Everybody, at some point or another, will experience a stressful event. Eventually, the overwhelmed and anxious feeling will disappear, and life will resume as it did before the event. This is a normal occurrence for all of us. For people who experience chronic, long-term stress that never or rarely seems to pass, however, stress can be a killer. Literally.
Ongoing stress impacts our brains, our bodies and our behavior in ways that we will often attribute to some other malady or another. If you experience any of these symptoms often, then you may very well be enduring the effects of long-term stress.
Do you have headaches that never seem to completely go away? You might not be “just having a headache.” Stress headaches are incredibly common indicators of out-of-control stress, as well as:
- Muscle tension that you can’t seem to ease no matter how much you try to physically relax.
- Chest pain that can’t be explained by any other condition.
- Fatigue. Stress can keep a person up all night or make it hard to find restful sleep.

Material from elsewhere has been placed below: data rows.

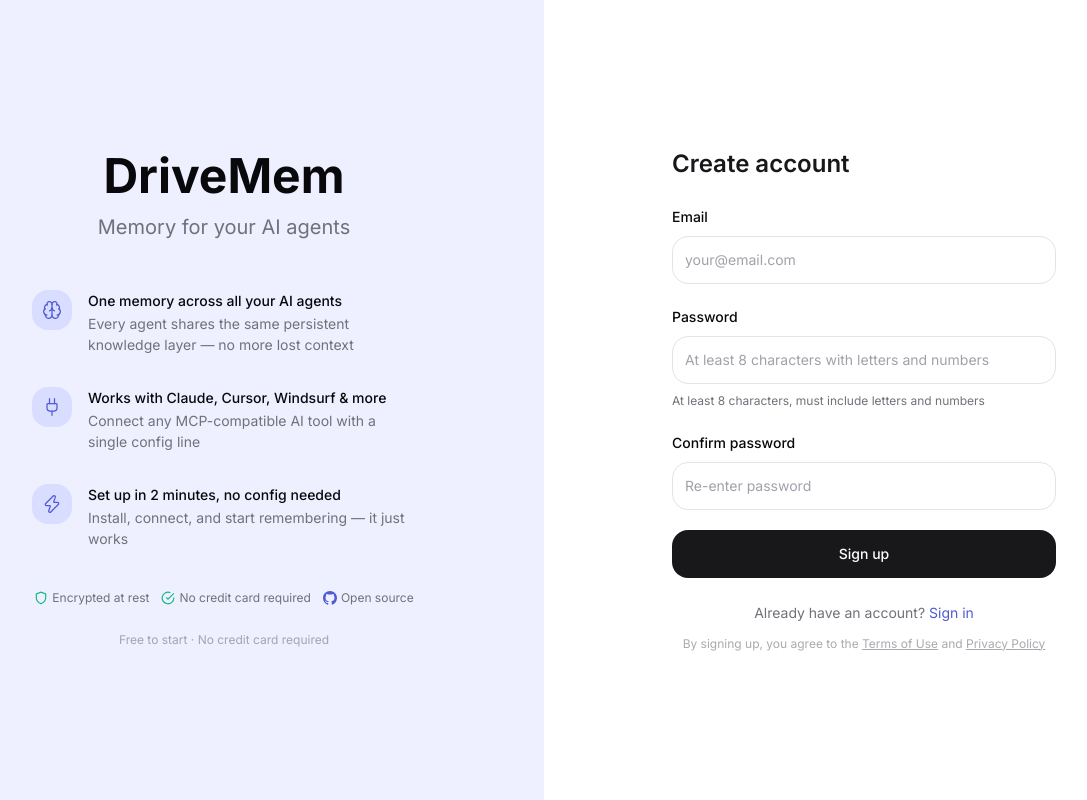
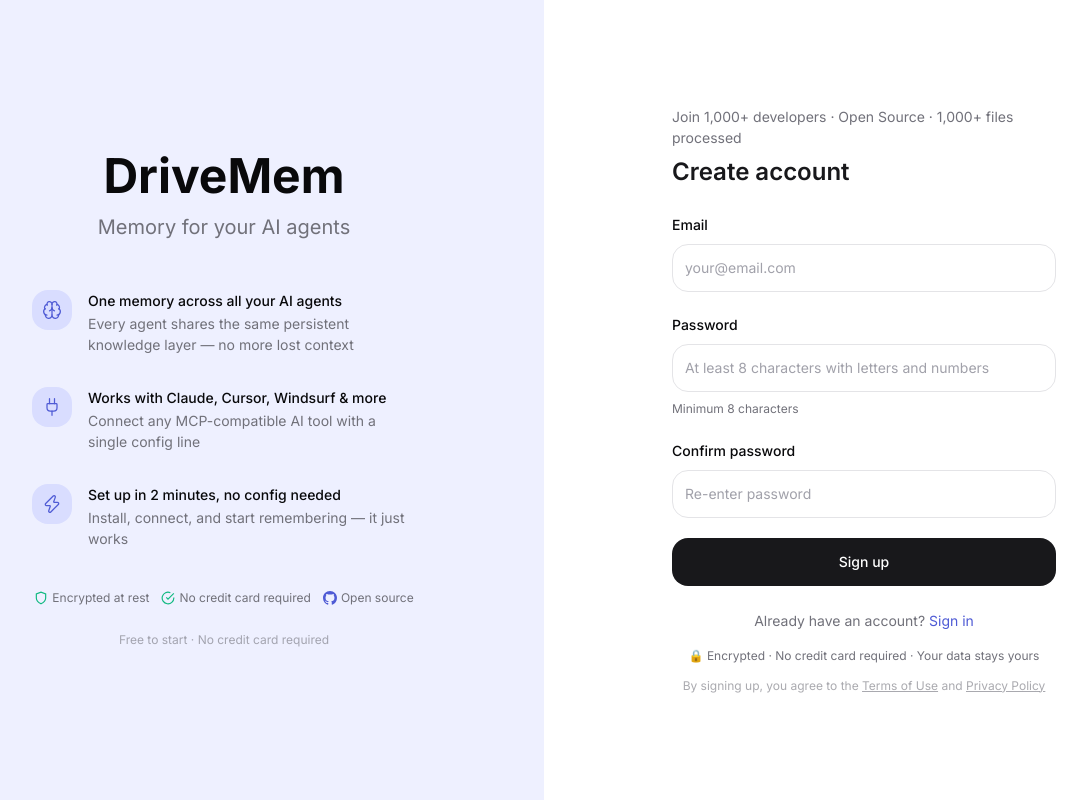
Before and after one commit to DriveMem/drivemem, a Next.js app in the folder apps/web/: page /signup in a window 1280 px wide. Shown: the whole page, without its empty margins (96-1183 px from the left). Built offline with nearby package versions, Linux system fonts and the light colour scheme; no server answers.

Commit message:
feat: #206 signup page conversion optimization

```diff
--- a/apps/web/src/app/(auth)/signup/page.tsx
+++ b/apps/web/src/app/(auth)/signup/page.tsx
@@ -112,6 +112,11 @@ export default function SignupPage() {
         <p className="text-center text-xs text-zinc-400">Free to start · No credit card required</p>
       </div>
 
+      {/* Trust Signal */}
+      <p className="mb-2 text-sm text-zinc-500 dark:text-zinc-400">
+        Join 1,000+ developers · Open Source · 1,000+ files processed
+      </p>
+
       <h2 className="mb-6 text-2xl font-semibold text-zinc-900 dark:text-zinc-100">Create account</h2>
       <form onSubmit={handleSubmit(onSubmit)} className="space-y-5">
         <div className="space-y-2">
@@ -137,7 +142,7 @@ export default function SignupPage() {
             className="rounded-xl h-12 text-base border-zinc-200 dark:border-zinc-700 placeholder:text-zinc-400 focus:ring-2 focus:ring-brand-500/20 focus:border-brand-500 bg-transparent"
             {...register("password")}
           />
-          <p className="text-xs text-zinc-500 dark:text-zinc-400">At least 8 characters, must include letters and numbers</p>
+          <p className="text-xs text-zinc-500 dark:text-zinc-400">Minimum 8 characters</p>
           {errors.password && (
             <p className="text-sm text-destructive">{errors.password.message}</p>
           )}
@@ -177,6 +182,11 @@ export default function SignupPage() {
         </Link>
       </p>
 
+      {/* Security Promise */}
+      <p className="mt-4 text-center text-xs text-zinc-500 dark:text-zinc-400">
+        🔒 Encrypted · No credit card required · Your data stays yours
+      </p>
+
       <p className="mt-3 text-center text-xs text-muted-foreground/60">
         By signing up, you agree to the <Link href="/terms" className="underline hover:text-foreground">Terms of Use</Link> and <Link href="/privacy" className="underline hover:text-foreground">Privacy Policy</Link>
       </p>
```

- Changes to your sex drive.
- Upset stomach symptoms, including heartburn in some sufferers.
This type of stress wreaks havoc on a person’s mind, making them feel and think things that they would never have if not for the constant, heavy stress that they’ve been enduring for however long. Some of the mental symptoms of ongoing stress are:
- Excessive worrying, perhaps even when you know that there is nothing to worry about.
- Restlessness and racing thoughts.
- Pessimism. Granted, you don’t have to be stressed to be a pessimist. But if you were a fairly happy and easy-going person prior to the stress you’re experiencing now, your newfound pessimism could be a symptom.
- Forgetfulness. You might forget even the simplest or most mundane of things.
- Sleeplessness due to worry or restlessness.
- An inability to focus or make sound decisions.
When we try to cope with unhealthy amounts of stress for a very long time, we are more likely to participate in unhealthy behaviors to cope with or attempt to alleviate it. This includes drinking excessively, drug abuse and self-harm. You may also partake in the following behaviors, perhaps without even realizing it:
- Eating far too little or far too much.
- Avoiding responsibilities and social obligations.
- Pacing, fidgeting, nail-biting, hair-twirling or skin-picking, as well as other nervous behaviors.
Stress is no joke. It can do serious damage to a person’s body as well as their overall feelings about life and themselves. If you cannot shake the overwhelmed feeling, the anxiety, the worry that comes with prolonged stress, don’t think that it’s just going to evaporate someday. The best thing that you can do is to talk to someone, a therapist or friend or relative, whomever, and ask for help when you need it.